Ice baths can come with some potential negative effects, so be sure to start slow and check with your doctor first.
Nicknamed “smart drugs” by biohackers, nootropics include a variety of substances that enhance brain function and can improve reaction time, mental endurance, focus, energy, motivation, and clarity. So if you’re climbing a complicated route that requires strategic quick thinking or pushing yourself past your limits to reach a summit, some type of nootropic could help boost your performance.
They range from common substances such as caffeine to prescription medications such as Adderall to illegal substances such as cocaine, so not all nootropics are equally safe, effective, or legal. Use extreme caution when working with nootropics and make sure a physician signs off on you using them to avoid serious health issues.
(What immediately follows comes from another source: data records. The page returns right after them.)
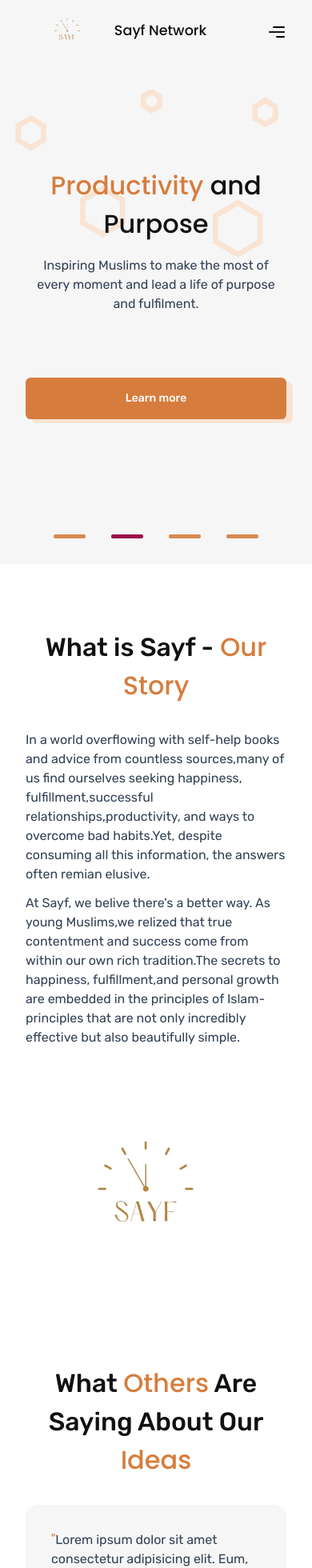
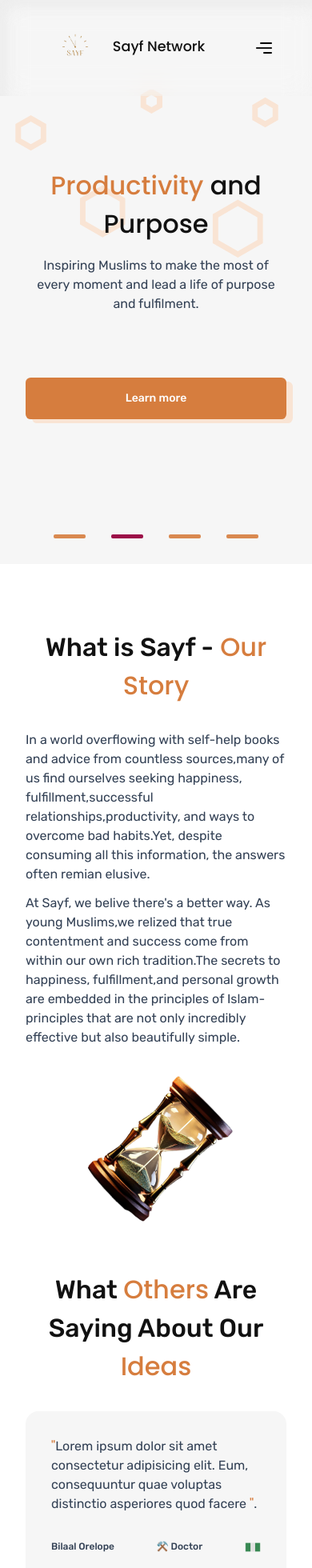
Before and after one commit to abdulrahmansoyooye/sayfproject, a Next.js app: page / in a window 390 px wide. Shown: the top 1960 px of the page at 80% size. Built offline with nearby package versions, Linux system fonts and the light colour scheme.

Commit message:
fixed create articel bug

```diff
--- a/app/globals.css
+++ b/app/globals.css
@@ -137,10 +137,10 @@
   @apply text-slate-400;
 }
 .container {
-  @apply break-inside-avoid rounded-lg text-gray-700 shadow-[inset_10px_-50px_94px_0px_rgb(199,199,199,0.2)] bg-clip-padding p-6 pb-4 backdrop-blur-[3rem] backdrop-filter md:w-[450px] w-[100%] h-fit space-y-[2rem] bg-primary-color;
+  @apply break-inside-avoid rounded-lg bg-white/10 shadow-[inset_10px_100px_180px_0_rgb(199,199,199,0.2)]  bg-clip-padding p-6 pb-4 backdrop-blur-[3rem] backdrop-filter md:w-[450px] w-[100%] h-fit space-y-[2rem];
 }
 .glassmorphism {
-  @apply rounded-xl bg-white/10 shadow-[inset_10px_100px_180px_0_rgb(199,199,199,0.2)] backdrop-blur-[1rem]  p-5;
+  @apply bg-white/5 shadow-[inset_10px_10px_18px_0_rgb(199,199,199,0.2)] backdrop-blur-[1rem]  p-5;
 }
 .skeleton_container {
   /* @apply bg-slate-500; */
--- a/app/page.js
+++ b/app/page.js
@@ -35,7 +35,7 @@
             </div>{" "}
           </div>
 
-          <div className="flex text-left gap-[2rem] max-lg:flex-col justify-center">
+          <div className="flex text-left gap-[2rem] max-lg:flex-col justify-center items-start">
             <div className="space-y-[0.75rem] text-left sm:w-[50%]">
               <p className="dark-text font-[400]">
                 In a world overflowing with self-help books and advice from
@@ -53,7 +53,13 @@
                 also beautifully simple.
               </p>
             </div>
-            <Image src={"/assets/sayf.png"} width={300} height={300} />
+            <Image
+              src={"/assets/story.png"}
+              width={450}
+              height={300}
+              alt="story"
+              className="rotate-45 "
+            />
           </div>
         </motion.div>{" "}
         {/* Ideas */}
--- a/app/podcasts/page.jsx
+++ b/app/podcasts/page.jsx
@@ -54,7 +54,7 @@
         <div className="relative w-[60%] max-lg:w-[80%] m-auto">
           <input
             value={searchText}
-            className="search_input glassmorphism"
+            className="search_input "
             placeholder="Search For Podcasts"
             onChange={handleSearchPodcast}
           />
@@ -136,7 +136,7 @@
 
   return (
     <div
-      className="container glassmorphism flex-col gap-[4rem] cursor-pointer"
+      className="container flex-col gap-[4rem] cursor-pointer"
       onClick={() => router.push(`/podcasts/${_id}`)}
     >
       <div className="flex-between flex-wrap gap-[0.5rem]">
--- a/components/Nav.jsx
+++ b/components/Nav.jsx
@@ -26,7 +26,7 @@
   const isActive = (href) => pathname === href;
   const [istoggle, setIstoggle] = useState(false);
   return (
-    <div className="nav flex-between sm:p-[1rem_6rem] max-lg:justify-around z-[1000] serif">
+    <div className="nav flex-between sm:p-[1rem_6rem] max-lg:justify-around z-[1000] serif glassmorphism">
       <div className="flex justify-around items-center max-lg:w-[60%]  ">
         <Image
           src={"/assets/sayf.png"}
```
Also changed, not shown: public/assets/story.png (added).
If you’re interested in exploring biohacking to up your outdoor game, research some other popular options:
- Infrared saunas
- Herbs and minerals
- Coffee enemas
- EMF protection
- Light therapy
- Blue light glasses
The Science Behind Biohacking
Because biohacking is a relatively new concept, the research behind many methods is minimal and experts are divided on their effectiveness. Most products associated with biohacking aren’t heavily regulated either.
Ice baths, for example, draw some criticism due to “highly inconclusive” science behind any potential upsides compared to the risks. The wound healing benefits of red light therapy, on the other hand, have been evidenced in studies on NASA and Navy Seals.
A lot of benefits are purely anecdotal at this point, but biohacking does show promise in improving outdoor performance, longevity, and overall quality of life. In fact, I’ve been experimenting with several methods (red light therapy, grounding, herbs and minerals, coffee enemas, and EMF protection) for the past 18 months and have seen noticeable improvements in my sleep quality, energy, and immunity.
Still, not all biohacks are appropriate for every single person, and they could have adverse effects if you suffer from some health conditions or take certain medications. So start slow and be sure to consult with your provider before tapping into the benefits of biohacking.